→ **Edit difference data**
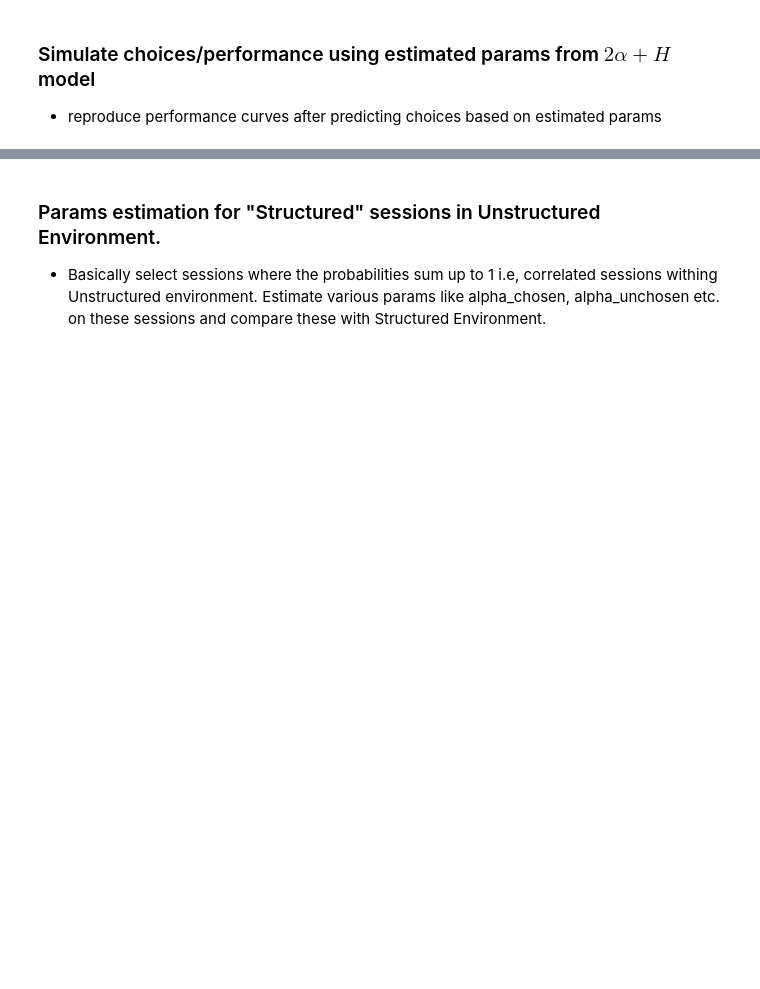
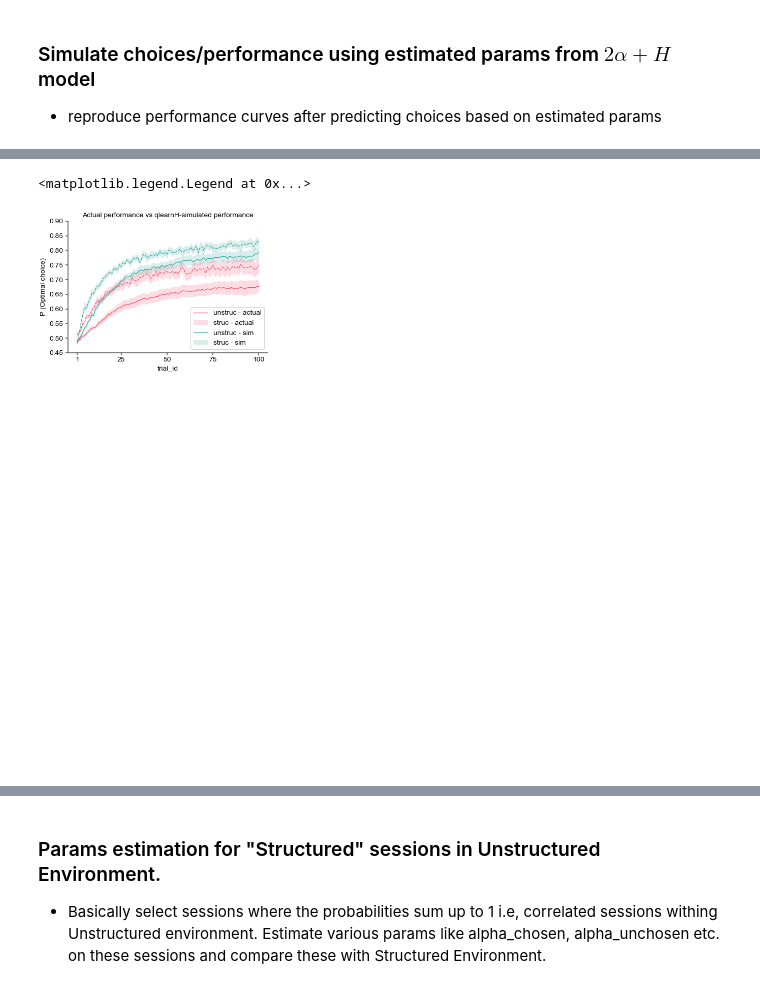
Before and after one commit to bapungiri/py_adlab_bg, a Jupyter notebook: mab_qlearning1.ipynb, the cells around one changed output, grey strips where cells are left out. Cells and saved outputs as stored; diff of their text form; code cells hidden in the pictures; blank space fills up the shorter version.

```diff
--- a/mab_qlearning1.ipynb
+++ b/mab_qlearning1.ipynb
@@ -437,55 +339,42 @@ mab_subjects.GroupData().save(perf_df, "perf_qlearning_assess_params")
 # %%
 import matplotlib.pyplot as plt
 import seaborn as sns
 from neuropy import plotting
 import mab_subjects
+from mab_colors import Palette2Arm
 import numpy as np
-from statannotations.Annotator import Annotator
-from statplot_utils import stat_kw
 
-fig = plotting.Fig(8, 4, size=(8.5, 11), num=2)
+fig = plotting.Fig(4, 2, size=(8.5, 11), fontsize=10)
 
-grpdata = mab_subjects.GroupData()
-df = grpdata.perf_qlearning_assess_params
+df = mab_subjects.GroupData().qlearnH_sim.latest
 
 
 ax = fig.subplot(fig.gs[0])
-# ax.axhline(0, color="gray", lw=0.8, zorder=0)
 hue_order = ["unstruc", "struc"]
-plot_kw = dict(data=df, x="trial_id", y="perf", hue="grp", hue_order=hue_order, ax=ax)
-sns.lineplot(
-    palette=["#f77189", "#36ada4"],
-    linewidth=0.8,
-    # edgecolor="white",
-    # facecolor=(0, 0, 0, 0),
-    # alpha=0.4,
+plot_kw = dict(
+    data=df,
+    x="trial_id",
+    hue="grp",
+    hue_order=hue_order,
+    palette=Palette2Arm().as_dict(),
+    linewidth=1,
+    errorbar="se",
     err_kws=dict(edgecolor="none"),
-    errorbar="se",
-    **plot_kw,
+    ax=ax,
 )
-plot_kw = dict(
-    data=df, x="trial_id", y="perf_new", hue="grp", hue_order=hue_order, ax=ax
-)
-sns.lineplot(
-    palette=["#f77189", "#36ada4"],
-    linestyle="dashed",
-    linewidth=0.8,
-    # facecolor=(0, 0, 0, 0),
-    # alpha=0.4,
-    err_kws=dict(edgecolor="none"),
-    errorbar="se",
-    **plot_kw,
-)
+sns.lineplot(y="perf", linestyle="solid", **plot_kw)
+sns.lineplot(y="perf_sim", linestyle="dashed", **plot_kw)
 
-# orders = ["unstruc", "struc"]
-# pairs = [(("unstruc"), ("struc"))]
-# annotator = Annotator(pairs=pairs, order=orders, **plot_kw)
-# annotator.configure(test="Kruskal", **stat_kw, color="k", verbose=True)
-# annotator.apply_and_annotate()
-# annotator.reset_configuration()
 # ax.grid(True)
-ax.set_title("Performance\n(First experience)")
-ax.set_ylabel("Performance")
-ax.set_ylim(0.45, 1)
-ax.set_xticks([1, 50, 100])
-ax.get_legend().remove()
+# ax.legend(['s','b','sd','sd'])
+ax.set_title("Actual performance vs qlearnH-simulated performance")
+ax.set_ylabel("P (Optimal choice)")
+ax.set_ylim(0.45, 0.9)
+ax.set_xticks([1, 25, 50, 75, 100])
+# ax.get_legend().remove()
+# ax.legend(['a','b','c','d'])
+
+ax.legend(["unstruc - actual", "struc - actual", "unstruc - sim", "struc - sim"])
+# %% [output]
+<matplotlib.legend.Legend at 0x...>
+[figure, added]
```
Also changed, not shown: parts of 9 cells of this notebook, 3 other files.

→ **WORK TASK**
Quote the entries in full. Any image among them is to be omitted from the copy.

→ **WRITTEN REPLY**
Before and after one commit to bapungiri/py_adlab_bg, a Jupyter notebook: mab_qlearning1.ipynb, the cells around one changed output, grey strips where cells are left out. Cells and saved outputs as stored; diff of their text form; code cells hidden in the pictures; blank space fills up the shorter version.

```diff
--- a/mab_qlearning1.ipynb
+++ b/mab_qlearning1.ipynb
@@ -437,55 +339,42 @@ mab_subjects.GroupData().save(perf_df, "perf_qlearning_assess_params")
 # %%
 import matplotlib.pyplot as plt
 import seaborn as sns
 from neuropy import plotting
 import mab_subjects
+from mab_colors import Palette2Arm
 import numpy as np
-from statannotations.Annotator import Annotator
-from statplot_utils import stat_kw
 
-fig = plotting.Fig(8, 4, size=(8.5, 11), num=2)
+fig = plotting.Fig(4, 2, size=(8.5, 11), fontsize=10)
 
-grpdata = mab_subjects.GroupData()
-df = grpdata.perf_qlearning_assess_params
+df = mab_subjects.GroupData().qlearnH_sim.latest
 
 
 ax = fig.subplot(fig.gs[0])
-# ax.axhline(0, color="gray", lw=0.8, zorder=0)
 hue_order = ["unstruc", "struc"]
-plot_kw = dict(data=df, x="trial_id", y="perf", hue="grp", hue_order=hue_order, ax=ax)
-sns.lineplot(
-    palette=["#f77189", "#36ada4"],
-    linewidth=0.8,
-    # edgecolor="white",
-    # facecolor=(0, 0, 0, 0),
-    # alpha=0.4,
+plot_kw = dict(
+    data=df,
+    x="trial_id",
+    hue="grp",
+    hue_order=hue_order,
+    palette=Palette2Arm().as_dict(),
+    linewidth=1,
+    errorbar="se",
     err_kws=dict(edgecolor="none"),
-    errorbar="se",
-    **plot_kw,
+    ax=ax,
 )
-plot_kw = dict(
-    data=df, x="trial_id", y="perf_new", hue="grp", hue_order=hue_order, ax=ax
-)
-sns.lineplot(
-    palette=["#f77189", "#36ada4"],
-    linestyle="dashed",
-    linewidth=0.8,
-    # facecolor=(0, 0, 0, 0),
-    # alpha=0.4,
-    err_kws=dict(edgecolor="none"),
-    errorbar="se",
-    **plot_kw,
-)
+sns.lineplot(y="perf", linestyle="solid", **plot_kw)
+sns.lineplot(y="perf_sim", linestyle="dashed", **plot_kw)
 
-# orders = ["unstruc", "struc"]
-# pairs = [(("unstruc"), ("struc"))]
-# annotator = Annotator(pairs=pairs, order=orders, **plot_kw)
-# annotator.configure(test="Kruskal", **stat_kw, color="k", verbose=True)
-# annotator.apply_and_annotate()
-# annotator.reset_configuration()
 # ax.grid(True)
-ax.set_title("Performance\n(First experience)")
-ax.set_ylabel("Performance")
-ax.set_ylim(0.45, 1)
-ax.set_xticks([1, 50, 100])
-ax.get_legend().remove()
+# ax.legend(['s','b','sd','sd'])
+ax.set_title("Actual performance vs qlearnH-simulated performance")
+ax.set_ylabel("P (Optimal choice)")
+ax.set_ylim(0.45, 0.9)
+ax.set_xticks([1, 25, 50, 75, 100])
+# ax.get_legend().remove()
+# ax.legend(['a','b','c','d'])
+
+ax.legend(["unstruc - actual", "struc - actual", "unstruc - sim", "struc - sim"])
+# %% [output]
+<matplotlib.legend.Legend at 0x...>
+[figure, added]
```
Also changed, not shown: parts of 9 cells of this notebook, 3 other files.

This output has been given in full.